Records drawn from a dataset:
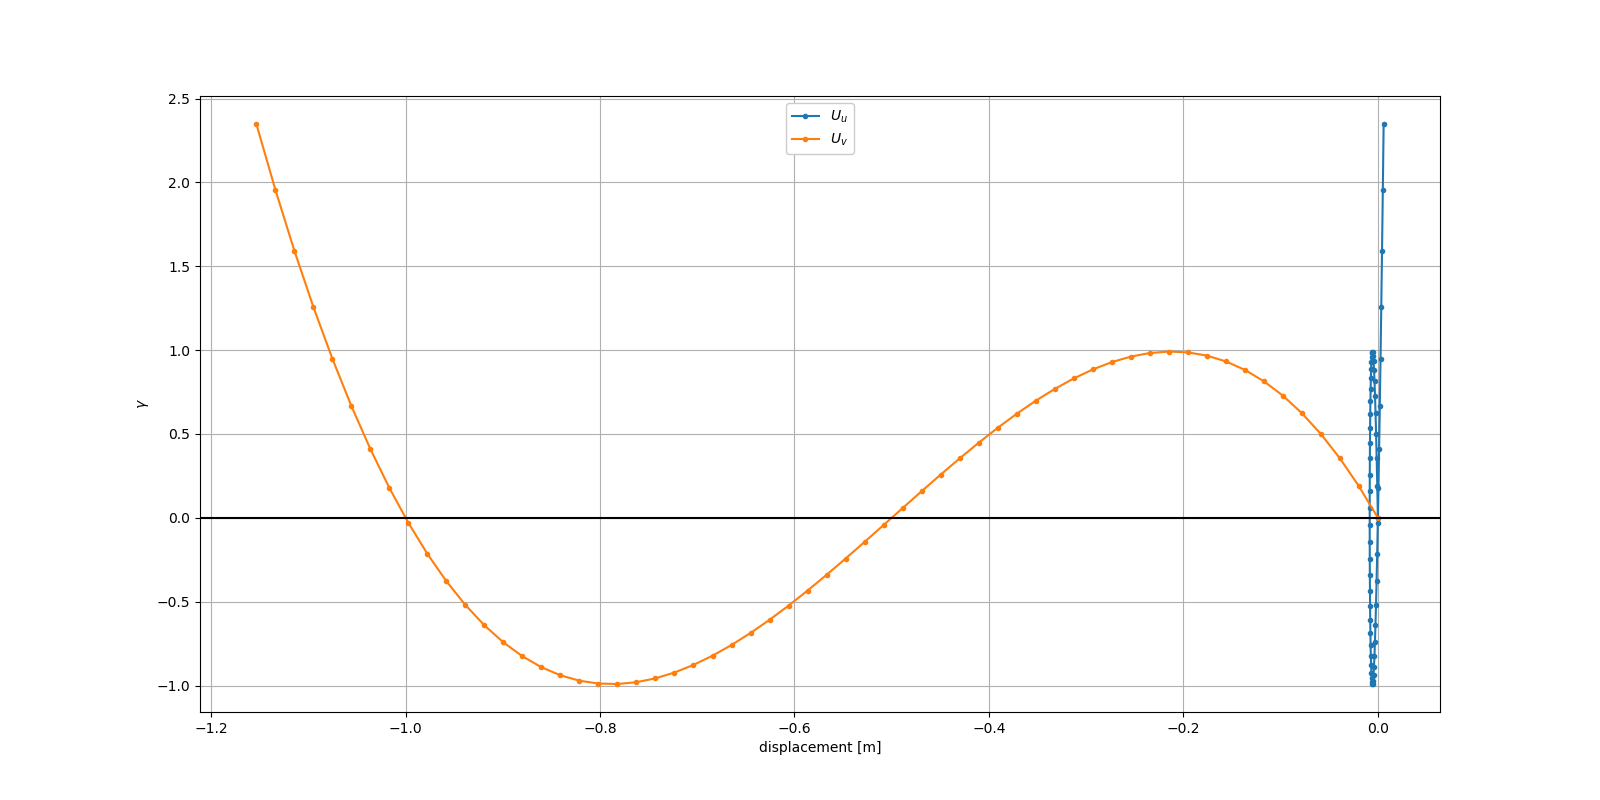
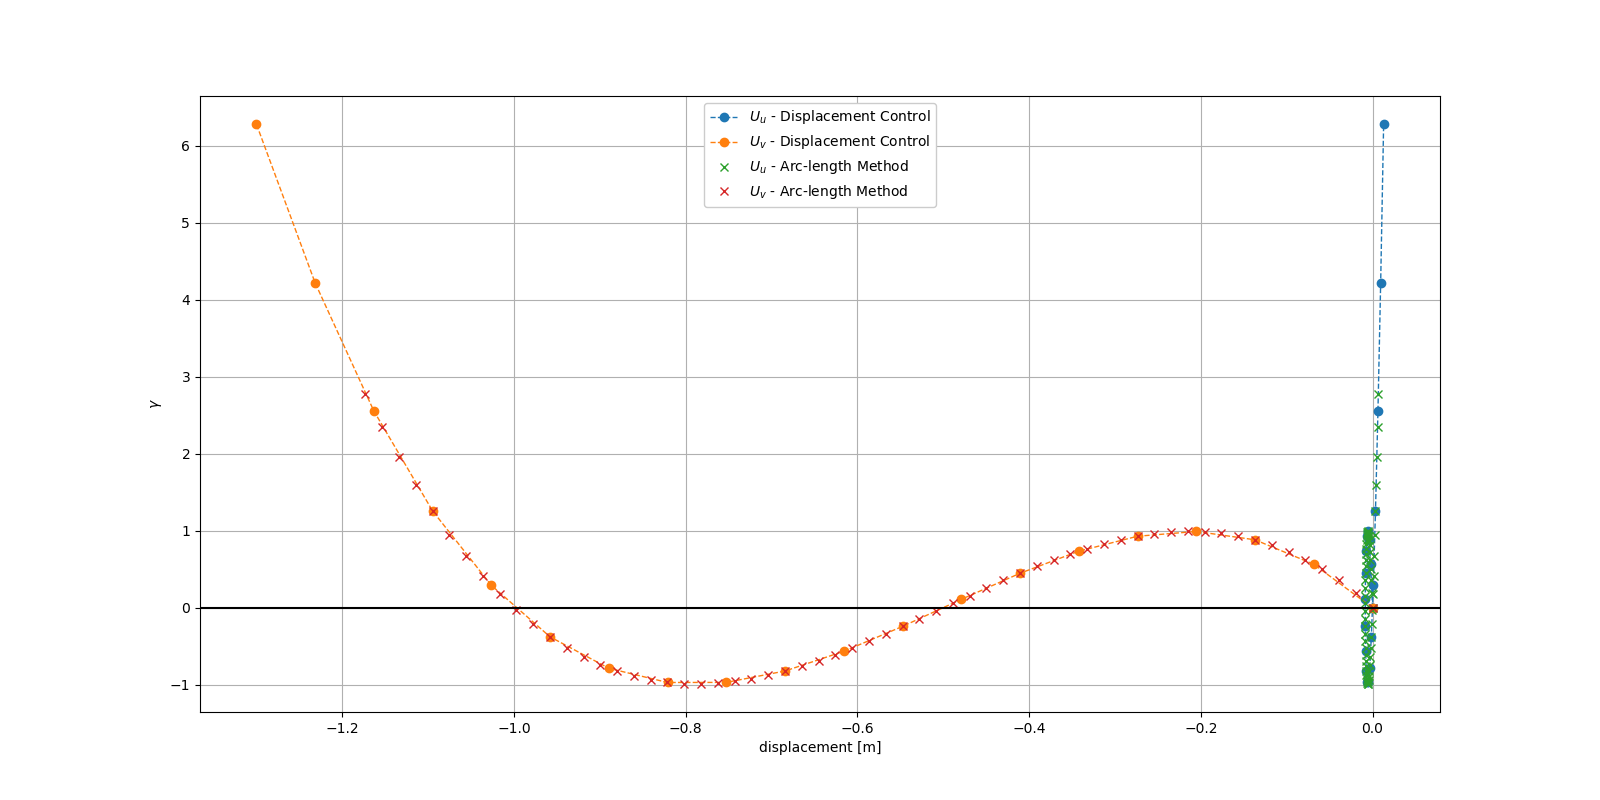
Problem 2 Complete

diff --git a/Code/Assignments/Assignment 3/Problem3-2/main3-2.py b/Code/Assignments/Assignment 3/Problem3-2/main3-2.py
@@ -53,7 +53,7 @@ Uu = [0]
 Uv = [0]
 G = [0]
 
-# Initial Step to find delta_s^2
+# Initial Step to set delta_s^2
 # Set Displacements and Construct Global K Matrix
 [K_global, Fint] = trussAssemble(T, u_n, dim, ndof)
 Kf = K_global[free_dof, :][:, free_dof]
@@ -121,86 +121,33 @@ for i in range(60):
 # Transpose for easier plotting
 u_list = u_list.transpose()
 
+# ----------------------------------------------------------------------------------------------------------------------
+# Plot of gamma vs displacement, part 4 of assignment problem
+# ----------------------------------------------------------------------------------------------------------------------
+
+# Read results from HW2
+HW2G = []
+HW2Uu = []
+HW2Uv = []
+f = open("CESG506/Code/Assignments/Assignment 3/Problem3-2/FromHW2/HW2outputs", "r")
+for line in f:
+    row = line.strip('\n').split(',')
+    HW2G.append(float(row[0]))
+    HW2Uu.append(float(row[1]))
+    HW2Uv.append(float(row[2]))
+f.close()
+
 plt.figure(1, figsize=(16, 8))
-plt.plot(Uu, G, label="$U_u$", marker='.')
-plt.plot(Uv, G, label="$U_v$", marker='.')
+plt.plot(HW2Uu, HW2G, label="$U_u$ - Displacement Control", marker='o', linestyle='--', linewidth='1')
+plt.plot(HW2Uv, HW2G, label="$U_v$ - Displacement Control", marker='o', linestyle='--', linewidth='1')
+plt.plot(Uu, G, label="$U_u$ - Arc-length Method", marker='x', linestyle='')
+plt.plot(Uv, G, label="$U_v$ - Arc-length Method", marker='x', linestyle='')
 
 plt.xlabel('displacement [m]')
 plt.ylabel('$\gamma$')
 
-plt.legend(loc='upper center', ncol=1, framealpha=1)
+plt.legend(loc='best', ncol=1, framealpha=1)
 plt.axhline(y=0, color='black')
 plt.grid(True)
-# plt.savefig("CESG506/Code/Assignments/Assignment 3/Problem3-2/Prob3-2_GammaVsDisp")
+plt.savefig("CESG506/Code/Assignments/Assignment 3/Problem3-2/Prob3-2_GammaVsDisp")
 plt.show()
-
-# # ----------------------------------------------------------------------------------------------------------------------
-# # Plot of gamma vs displacement, part 3 of assignment problem
-# # ----------------------------------------------------------------------------------------------------------------------
-# plt.figure(1, figsize=(16, 8))
-# plt.plot(Uu, G, label="$U_u$", marker='.')
-# plt.plot(Uv, G, label="$U_v$", marker='.')
-#
-# plt.xlabel('displacement [m]')
-# plt.ylabel('$\gamma$')
-#
-# plt.legend(loc='upper center', ncol=1, framealpha=1)
-# plt.axhline(y=0, color='black')
-# plt.grid(True)
-# # plt.savefig("CESG506/Code/Assignments/Assignment 3/Problem3-3/Prob3-3_GammaVsDisp")
-# plt.show()
-
-# # ----------------------------------------------------------------------------------------------------------------------
-# # Plot of u vs v, with Fx(u,v) and Fy(u,v) contour plot, part 4 of assignment problem
-# # ----------------------------------------------------------------------------------------------------------------------
-# # Compute contour plot values
-# grid_n = 100
-# xlist = np.linspace(0.015, -0.010, grid_n)
-# ylist = np.linspace(0.1, -1.3, grid_n)
-# X, Y = np.meshgrid(xlist, ylist)
-# Zx = np.zeros((grid_n, grid_n))
-# Zy = np.zeros((grid_n, grid_n))
-#
-# x_idx = 0
-# for xi in xlist:
-#     y_idx = 0
-#     for yi in ylist:
-#         uv = np.array([xi, yi])
-#         t1.setDisp(zeroU, uv)
-#         t2.setDisp(zeroU, uv)
-#         F1 = t1.get_F()
-#         F2 = t2.get_F()
-#         Zx[x_idx, y_idx] = F1[0] + F2[0]
-#         Zy[x_idx, y_idx] = F1[1] + F2[1]
-#         y_idx = y_idx + 1
-#     x_idx = x_idx + 1
-#
-# # Plotting
-# plt.figure(2, figsize=(16, 8))
-#
-# # Fx
-# plt.subplot(1, 2, 1)
-# norm_x = colors.Normalize(vmin=-20, vmax=20)
-# plt.contourf(X, Y, Zx.transpose(), 100, cmap='RdBu_r', norm=norm_x)
-# plt.colorbar()
-# plt.plot(Uu, Uv, label='Displacement Path', marker='o', color='black')
-# plt.title('u vs v with $F_x$ [kN] Overlay')
-# plt.xlabel('x-displacement [m]')
-# plt.ylabel('y-displacement [m]')
-# plt.legend(loc='best', ncol=1, framealpha=1)
-# plt.grid(True)
-#
-# # Fy
-# plt.subplot(1, 2, 2)
-# norm_y = colors.Normalize(vmin=-3, vmax=3)
-# plt.contourf(X, Y, Zy.transpose(), 100, cmap='RdBu_r', norm=norm_y)
-# plt.colorbar()
-# plt.plot(Uu, Uv, label='Displacement Path', marker='o', color='black')
-# plt.title('u vs v with $F_y$ [kN] Overlay')
-# plt.xlabel('x-displacement [m]')
-# plt.ylabel('y-displacement [m]')
-# plt.legend(loc='best', ncol=1, framealpha=1)
-# plt.grid(True)
-# plt.savefig("CESG506/Code/Assignments/Assignment 2/Problem2-1/Prob2-1_ContourPlot")
-#
-# plt.show()

diff --git a/Code/Assignments/Assignment 3/Problem3-2/FromHW2/HW2Prob1.py b/Code/Assignments/Assignment 3/Problem3-2/FromHW2/HW2Prob1.py
@@ -1,0 +1,107 @@
+# CESG 506 - Nonlinear Analysis of Structural Systems
+# Assignment 2 - Problem 2-1: Using Truss Class
+# Displacement control for a 2 DOF problem
+# Tatsuhiko Sweet, EDITED for assignment 3 on 4/29/2020
+
+import sys
+import numpy as np
+import matplotlib.pyplot as plt
+import matplotlib.colors as colors
+sys.path.insert(0, 'CESG506/Code/Assignments/Assignment 2')
+from trussClass import *
+
+# Create Nodes
+X1 = np.array([0.0, 0.0])
+X2 = np.array([5.5, 0.5])
+X3 = np.array([9.5, 0.0])
+
+# Create Trusses
+t1 = trussClass([1, 2], X1, X2, 2100)
+t2 = trussClass([3, 2], X3, X2, 2100)
+
+# Convergence criteria
+max_iteration = 10
+tol = 1e-12 # kN
+
+# P vector constructed from reference load: P = P0 + gamma * Pbar
+P0   = np.array([0, 0])
+Pbar = np.array([0, -0.99])
+
+# Constraint Parameters: g = dot(u_free, ek) - uk = 0
+uk = -np.linspace(0, 1.3, 20)
+ek = np.array([0,  1])
+
+# Start at u = zero, gamma = 0
+u = np.array([0, 0])
+gamma = 0
+
+# Initialization Lists for plotting
+zeroU = np.array([0, 0])
+Uu = []
+Uv = []
+G = []
+
+for ui in uk:
+    for count in range(max_iteration+1):
+        # Manually pass displacements to update Strains, n, and ke
+        t1.setDisp(zeroU, u)
+        t2.setDisp(zeroU, u)
+
+        # Manually construct Kff
+        Kf = t1.get_ke() + t2.get_ke()
+
+        # Manually compute Residual (Equilibrium)
+        P  = P0 + gamma*Pbar
+        R = P - t1.get_F() - t2.get_F()
+
+        # Assemble Updated Rg vector containing R and g
+        g = np.dot(u, ek)-ui
+        Rg = np.append([R], [g])
+
+        # Assemble full matrix with Kff, -P, and -ek
+        Kg = np.hstack((Kf, np.array([-Pbar]).T))
+        Kg = np.vstack((Kg, np.append(-ek, 0)))
+
+        # Check for convergence; if true, save and print results, break
+        if np.linalg.norm(Rg) <= tol:
+            print('u = {}m, P = {:.9f} kN = {}Pbar, '
+                  'Iteration Count = {}'.format(u, P[1], gamma, count))
+            Uu.append(u[0])
+            Uv.append(u[1])
+            G.append(gamma)
+            break
+
+        # Save and Print Results if it does not converge by max iteration
+        if count == max_iteration:          # Exit loop if max iteration is reached before convergence
+            print('u = {}m, P = {} kN = {}Pbar, '
+                  'Stopped at Max Iteration = {}'.format(u, P[1], gamma, count))
+            Uu.append(u[0])
+            Uv.append(u[1])
+            G.append(gamma)
+
+        # Update u and gamma
+        dU = np.dot(np.linalg.inv(Kg), Rg)
+        u = u + dU[[0, 1]]
+        gamma = gamma + dU[2]
+
+# ----------------------------------------------------------------------------------------------------------------------
+# Plot of gamma vs displacement, part 3 of assignment problem
+# ----------------------------------------------------------------------------------------------------------------------
+plt.figure(1, figsize=(16, 8))
+plt.plot(Uu, G, label="$U_u$", marker='.')
+plt.plot(Uv, G, label="$U_v$", marker='.')
+
+plt.xlabel('displacement [m]')
+plt.ylabel('$\gamma$')
+
+plt.legend(loc='upper center', ncol=1, framealpha=1)
+plt.axhline(y=0, color='black')
+plt.grid(True)
+plt.show()
+
+# Write to text file (deltaU = 0.0125, from 0 to 1.2375)
+f = open("CESG506/Code/Assignments/Assignment 3/Problem3-2/FromHW2/HW2outputs", "w+")
+for i in range(len(G)):
+    f.write('{},{},{}'.format(G[i], Uu[i], Uv[i]))
+    f.write('\n')
+f.close()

Your objective =>
From the entries above, return exactly the line containing "2 DOF problem", the line containing "Strains, n, and ke", and all lines between, and nothing else.

Task solution =>
+# Displacement control for a 2 DOF problem
+# Tatsuhiko Sweet, EDITED for assignment 3 on 4/29/2020
+
+import sys
+import numpy as np
+import matplotlib.pyplot as plt
+import matplotlib.colors as colors
+sys.path.insert(0, 'CESG506/Code/Assignments/Assignment 2')
+from trussClass import *
+
+# Create Nodes
+X1 = np.array([0.0, 0.0])
+X2 = np.array([5.5, 0.5])
+X3 = np.array([9.5, 0.0])
+
+# Create Trusses
+t1 = trussClass([1, 2], X1, X2, 2100)
+t2 = trussClass([3, 2], X3, X2, 2100)
+
+# Convergence criteria
+max_iteration = 10
+tol = 1e-12 # kN
+
+# P vector constructed from reference load: P = P0 + gamma * Pbar
+P0   = np.array([0, 0])
+Pbar = np.array([0, -0.99])
+
+# Constraint Parameters: g = dot(u_free, ek) - uk = 0
+uk = -np.linspace(0, 1.3, 20)
+ek = np.array([0,  1])
+
+# Start at u = zero, gamma = 0
+u = np.array([0, 0])
+gamma = 0
+
+# Initialization Lists for plotting
+zeroU = np.array([0, 0])
+Uu = []
+Uv = []
+G = []
+
+for ui in uk:
+    for count in range(max_iteration+1):
+        # Manually pass displacements to update Strains, n, and ke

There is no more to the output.